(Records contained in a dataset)
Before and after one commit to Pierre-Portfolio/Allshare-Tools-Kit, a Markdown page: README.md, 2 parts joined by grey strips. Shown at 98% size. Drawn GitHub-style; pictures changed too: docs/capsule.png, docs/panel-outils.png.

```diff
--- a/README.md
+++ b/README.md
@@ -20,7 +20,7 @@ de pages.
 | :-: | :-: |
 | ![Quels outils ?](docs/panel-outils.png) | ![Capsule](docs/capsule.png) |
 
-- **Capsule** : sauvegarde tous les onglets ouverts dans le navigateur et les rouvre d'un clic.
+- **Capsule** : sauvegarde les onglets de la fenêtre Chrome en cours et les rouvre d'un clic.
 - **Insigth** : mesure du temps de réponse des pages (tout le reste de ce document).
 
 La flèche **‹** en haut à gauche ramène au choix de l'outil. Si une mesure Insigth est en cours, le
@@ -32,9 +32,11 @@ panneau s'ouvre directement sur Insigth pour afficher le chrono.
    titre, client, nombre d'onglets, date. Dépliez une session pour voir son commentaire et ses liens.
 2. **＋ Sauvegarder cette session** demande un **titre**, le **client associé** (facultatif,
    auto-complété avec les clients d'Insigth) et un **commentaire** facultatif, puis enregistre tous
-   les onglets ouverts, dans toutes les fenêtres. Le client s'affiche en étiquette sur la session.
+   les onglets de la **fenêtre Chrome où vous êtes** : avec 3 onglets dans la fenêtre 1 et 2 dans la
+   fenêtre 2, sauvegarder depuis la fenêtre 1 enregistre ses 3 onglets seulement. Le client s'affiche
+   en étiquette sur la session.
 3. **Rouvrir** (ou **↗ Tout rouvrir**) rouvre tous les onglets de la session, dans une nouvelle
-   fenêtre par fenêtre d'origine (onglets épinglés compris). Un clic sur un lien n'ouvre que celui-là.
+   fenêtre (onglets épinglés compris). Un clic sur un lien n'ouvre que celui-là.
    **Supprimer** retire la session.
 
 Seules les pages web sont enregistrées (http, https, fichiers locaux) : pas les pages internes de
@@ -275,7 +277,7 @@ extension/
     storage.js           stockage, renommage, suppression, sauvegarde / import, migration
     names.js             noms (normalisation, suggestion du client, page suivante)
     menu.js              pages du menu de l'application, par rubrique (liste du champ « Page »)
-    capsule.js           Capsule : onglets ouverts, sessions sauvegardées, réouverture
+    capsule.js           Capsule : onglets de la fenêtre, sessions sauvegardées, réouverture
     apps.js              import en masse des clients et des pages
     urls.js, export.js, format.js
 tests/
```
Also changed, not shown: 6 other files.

WHAT NEEDS TO BE DONE:
What the exercise needs is every record again, word for word.

REPLY:
Before and after one commit to Pierre-Portfolio/Allshare-Tools-Kit, a Markdown page: README.md, 2 parts joined by grey strips. Shown at 98% size. Drawn GitHub-style; pictures changed too: docs/capsule.png, docs/panel-outils.png.

```diff
--- a/README.md
+++ b/README.md
@@ -20,7 +20,7 @@ de pages.
 | :-: | :-: |
 | ![Quels outils ?](docs/panel-outils.png) | ![Capsule](docs/capsule.png) |
 
-- **Capsule** : sauvegarde tous les onglets ouverts dans le navigateur et les rouvre d'un clic.
+- **Capsule** : sauvegarde les onglets de la fenêtre Chrome en cours et les rouvre d'un clic.
 - **Insigth** : mesure du temps de réponse des pages (tout le reste de ce document).
 
 La flèche **‹** en haut à gauche ramène au choix de l'outil. Si une mesure Insigth est en cours, le
@@ -32,9 +32,11 @@ panneau s'ouvre directement sur Insigth pour afficher le chrono.
    titre, client, nombre d'onglets, date. Dépliez une session pour voir son commentaire et ses liens.
 2. **＋ Sauvegarder cette session** demande un **titre**, le **client associé** (facultatif,
    auto-complété avec les clients d'Insigth) et un **commentaire** facultatif, puis enregistre tous
-   les onglets ouverts, dans toutes les fenêtres. Le client s'affiche en étiquette sur la session.
+   les onglets de la **fenêtre Chrome où vous êtes** : avec 3 onglets dans la fenêtre 1 et 2 dans la
+   fenêtre 2, sauvegarder depuis la fenêtre 1 enregistre ses 3 onglets seulement. Le client s'affiche
+   en étiquette sur la session.
 3. **Rouvrir** (ou **↗ Tout rouvrir**) rouvre tous les onglets de la session, dans une nouvelle
-   fenêtre par fenêtre d'origine (onglets épinglés compris). Un clic sur un lien n'ouvre que celui-là.
+   fenêtre (onglets épinglés compris). Un clic sur un lien n'ouvre que celui-là.
    **Supprimer** retire la session.
 
 Seules les pages web sont enregistrées (http, https, fichiers locaux) : pas les pages internes de
@@ -275,7 +277,7 @@ extension/
     storage.js           stockage, renommage, suppression, sauvegarde / import, migration
     names.js             noms (normalisation, suggestion du client, page suivante)
     menu.js              pages du menu de l'application, par rubrique (liste du champ « Page »)
-    capsule.js           Capsule : onglets ouverts, sessions sauvegardées, réouverture
+    capsule.js           Capsule : onglets de la fenêtre, sessions sauvegardées, réouverture
     apps.js              import en masse des clients et des pages
     urls.js, export.js, format.js
 tests/
```
Also changed, not shown: 6 other files.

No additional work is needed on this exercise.